Type out the records again, exactly as they are.

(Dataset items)
______
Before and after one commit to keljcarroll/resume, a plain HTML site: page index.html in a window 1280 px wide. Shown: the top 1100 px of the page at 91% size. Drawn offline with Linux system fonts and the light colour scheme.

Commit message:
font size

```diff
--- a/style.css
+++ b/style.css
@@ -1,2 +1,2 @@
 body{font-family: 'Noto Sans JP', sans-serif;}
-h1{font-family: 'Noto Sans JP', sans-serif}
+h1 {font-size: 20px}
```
______
*EXERCISE RESPONSE*.
Before and after one commit to keljcarroll/resume, a plain HTML site: page index.html in a window 1280 px wide. Shown: the top 1100 px of the page at 91% size. Drawn offline with Linux system fonts and the light colour scheme.

Commit message:
font size

```diff
--- a/style.css
+++ b/style.css
@@ -1,2 +1,2 @@
 body{font-family: 'Noto Sans JP', sans-serif;}
-h1{font-family: 'Noto Sans JP', sans-serif}
+h1 {font-size: 20px}
```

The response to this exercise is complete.